Next year, WhatsApp is changing its policy, which could impact millions of its users. This is because the platform will no longer support older Android and iOS devices.
Who will be impacted?
TechRadar reports that from February 1, 2020, devices with operating systems up until 2.3.7 or iOS 8 will no longer be covered. This means that users of phones running on these software may no longer be able to use the messaging service.
It’s likely that users of these devices won’t be able to install the app from either Google Play or the App Store. WhatsApp has stated that if anyone has the service installed on a pre-2011 device some features could stop functioning at any time. Furthermore, owners won’t be able to verify their existing accounts or create new ones.
For those that are still using Windows-powered phones, they will find themselves in a tough situation even sooner. From December 31, 2019, the Facebook-owned brand will also stop supporting these handsets.
The company recommends upgrading to a device that runs on at least Android 4.0.3 or iOS 9 if they want to continue using the popular platform.
This news follows a similar support-dropping move by Netflix.

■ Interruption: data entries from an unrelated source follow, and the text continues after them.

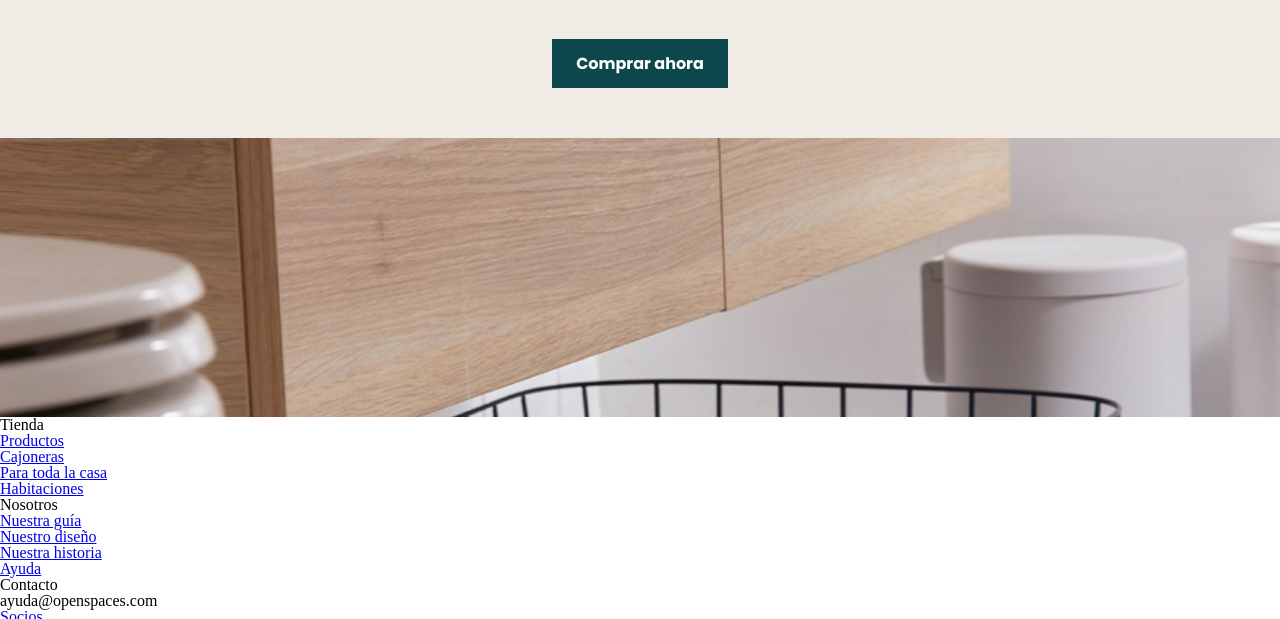
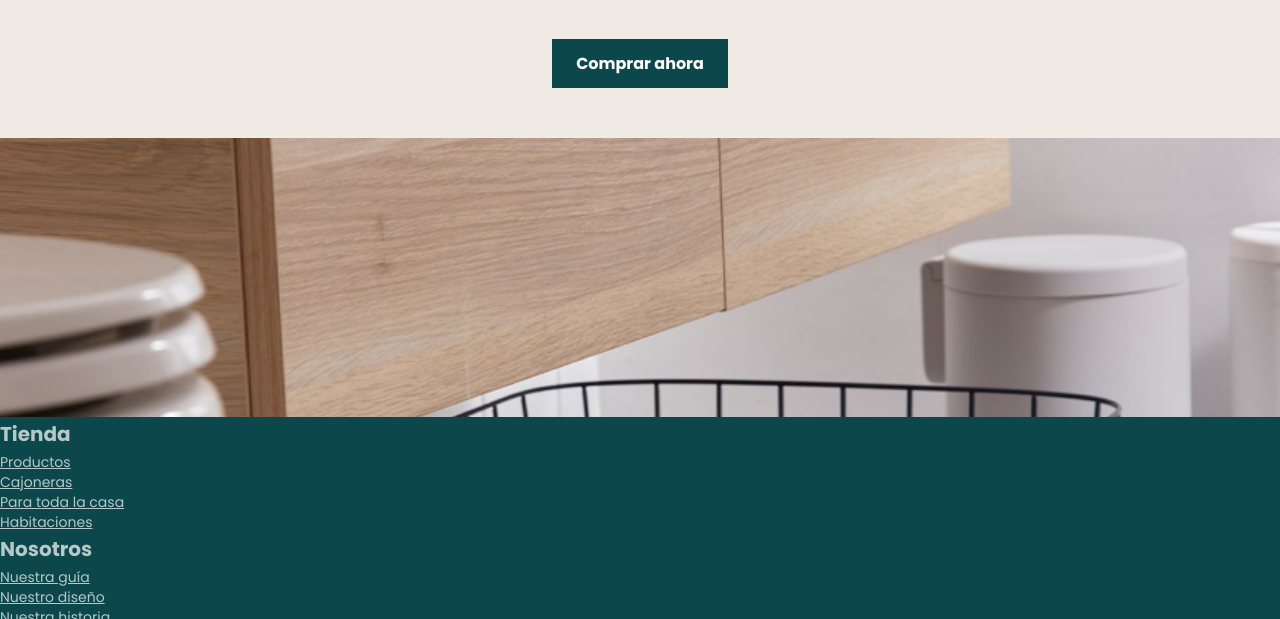
Before and after one commit to Adalab/modulo-1-evaluacion-final-Csuau, a website: page src/html/index.html in a window 1280 px wide. Shown: the part 2245-2864 px from the top of the page. Drawn offline with nearby package versions, Linux system fonts and the light colour scheme; files that its build step writes are made by us from their sources; files whose address does not match are found by name.

Commit message:
add footer styles

```diff
--- a/src/html/index.html
+++ b/src/html/index.html
@@ -69,46 +69,42 @@
                 <p class="textStyle5 textColor-primary">Una línea de productos diseñados para todos tus espacios</p>
                 <button class="mediaContent-button buttonStyle">Comprar ahora</button>
             </div>
-            <div class="box2">
-                <!--img class="section3-image imgResponsive" src="./assets/images/creando-espacios.jpg"
-                        alt="creando-espacios"-->
-            </div>
-
+            <div class="box2"></div>
         </section>
     </main>
+
     <footer class="footer">
-        <section class="footerShop">
-            <h3>Tienda</h3>
+        <div class="footerItem">
+            <h3 class="textStyle6">Tienda</h3>
             <nav>
                 <ol>
-                    <li> <a href="https://adalab.es/">Productos</a> </li>
-                    <li> <a href="https://adalab.es/">Cajoneras</a> </li>
-                    <li> <a href="https://adalab.es/">Para toda la casa</a> </li>
-                    <li> <a href="https://adalab.es/"> Habitaciones</a></li>
+                    <li> <a class="textStyle5" href="https://adalab.es/">Productos</a> </li>
+                    <li> <a class="textStyle5" href="https://adalab.es/">Cajoneras</a> </li>
+                    <li> <a class="textStyle5" href="https://adalab.es/">Para toda la casa</a> </li>
+                    <li> <a class="textStyle5" href="https://adalab.es/"> Habitaciones</a></li>
                 </ol>
             </nav>
 
-        </section>
-        <section class="footerWe">
-            <h3>Nosotros</h3>
+        </div>
+        <div class="footerItem">
+            <h3 class="textStyle6">Nosotros</h3>
             <nav>
                 <ol>
-                    <li><a href="https://adalab.es/">Nuestra guía</a> </li>
-                    <li> <a href="https://adalab.es/">Nuestro diseño</a> </li>
-                    <li><a href="https://adalab.es/">Nuestra historia</a> </li>
-                    <li> <a href="https://adalab.es/">Ayuda</a> </li>
+                    <li><a class="textStyle5" href="https://adalab.es/">Nuestra guía</a> </li>
+                    <li> <a class="textStyle5" href="https://adalab.es/">Nuestro diseño</a> </li>
+                    <li><a class="textStyle5" href="https://adalab.es/">Nuestra historia</a> </li>
+                    <li> <a class="textStyle5" href="https://adalab.es/">Ayuda</a> </li>
                 </ol>
             </nav>
-        </section>
-        <section class="footerContact">
-            <h3>Contacto</h3>
+        </div>
+        <div class="footerItem">
+            <h3 class="textStyle6">Contacto</h3>
             <nav>
                 <ol>
-                    <li>ayuda@openspaces.com</li>
-                    <li> <a href="https://adalab.es/">Socios</a> </li>
+                    <li class="textStyle5">ayuda@openspaces.com</li>
+                    <li> <a class="textStyle5" href="https://adalab.es/">Socios</a> </li>
                 </ol>
-            </nav>
-            <nav>
+
                 <ul class="rrss">
                     <li class="linkedin">
                         <a href="">
@@ -121,11 +117,10 @@
                     <li><a href=""><i class="fa-brands fa-twitter-square"></i></a></li>
                 </ul>
             </nav>
-
-        </section>
-        <section class="Arrow">
+        </div>
+        <div class="Arrow">
             <a href="#top"><i class="fa-solid fa-arrow-up"></i></a>
-        </section>
+        </div>
 
     </footer>
 </body>
--- a/src/scss/core/_textStyle.scss
+++ b/src/scss/core/_textStyle.scss
@@ -1,12 +1,12 @@
 .textStyle2 {
-  font-family: $FontPrimari;
+  font-family: $FontPrimary;
   color: $colorPrimary;
   font-size: 36px;
   font-weight: 700;
 }
 
 .textStyle3 {
-  font-family: $FontPrimari;
+  font-family: $FontPrimary;
   color: $colorPrimary;
   font-size: 24px;
   font-weight: 700;
@@ -14,7 +14,7 @@
 }
 
 .textStyle4 {
-  font-family: $FontPrimari;
+  font-family: $FontPrimary;
   color: $colorPrimary;
   font-size: 20px;
   font-weight: 700;
@@ -22,21 +22,21 @@
 }
 
 .textStyle {
-  font-family: $FontPrimari;
+  font-family: $FontPrimary;
   color: $colorPrimary;
   font-size: 16px;
   line-height: 30px;
 }
 
 .textStyle5 {
-  font-family: $FontPrimari;
+  font-family: $FontPrimary;
   color: $colorAlternativeText;
   font-size: 14px;
   line-height: 20px;
 }
 
 .textStyle6 {
-  font-family: $FontPrimari;
+  font-family: $FontPrimary;
   color: $colorAlternativeText;
   font-size: 20px;
   font-weight: 700;
@@ -52,7 +52,7 @@
 }
 
 .buttonStyle {
-  font-family: $FontPrimari;
+  font-family: $FontPrimary;
   color: $colorWhite;
   font-size: 16px;
   font-weight: 700;
@@ -60,6 +60,11 @@
   padding: 12px 24px;
   border-style: none;
   width: 176px;
+
+  &:hover {
+    background-color: $colorWhite;
+    color: $colorPrimary;
+  }
   &-link {
     background-color: transparent;
     text-decoration: underline;
--- a/src/scss/core/_variables.scss
+++ b/src/scss/core/_variables.scss
@@ -1,8 +1,7 @@
-$colorPrimary: #0c474B;
+$colorPrimary: #0c474b;
 $colorSecondary: #f0ebe5;
 $colorOrange: #ff975a;
 $colorAlternativeText: #b6c8c9;
 $colorWhite: #ffffff;
 
-$FontPrimari:  'Poppins',
-sans-serif;
+$FontPrimary: 'Poppins', sans-serif;
--- a/src/scss/layout/_footer.scss
+++ b/src/scss/layout/_footer.scss
@@ -0,0 +1,5 @@
+.footer {
+  background-color: $colorPrimary;
+  display: flex;
+  flex-direction: column;
+}
```
Also changed, not shown: README.md.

The streaming service announced that it will no longer work on Samsung TVs that were released around the same time.
WhatsApp’s approach will see millions of users impacted. The majority of those who still use these aged devices haven’t upgraded due to financial constraints. Therefore, they will struggle to purchase a new phone in order to still use WhatsApp. There could be fears of having to upgrade once again when WhatsApp drops its support models that aren’t as old.
This could cause a problem for the firm, as even though it has a considerable market share, it’s not the only popular messaging service around. The impacted users may choose to try their luck at suitable alternatives. Apps such as Line have dominated Asian markets, with millions of users spanning across countries such as Japan, Thailand, and Vietnam.
However, the pressure of staying looped in the WhatsApp group conversations may be a strong enough incentive for current WhatsApp users take the leap and get a new phone.
WhatsApp has come a long way since its emergence before 2011. At the turn of the last decade, Blackberry messenger was still a popular service. Along with that, it was still standard procedure to text someone using a network service, rather than using data via an app.
In its infancy, WhatsApp was one part of a phone user’s communication toolbox. However, it started to include both audio calls and video calls in its arsenal. Therefore, it’s now the all-encompassing solution for several mobile phone users. The success of the app spurred Facebook to acquire it for $19 billion in 2014.
What do you think of WhatsApp’s decision to stop supporting pre-2011 devices? Let us know your thoughts in the comment section.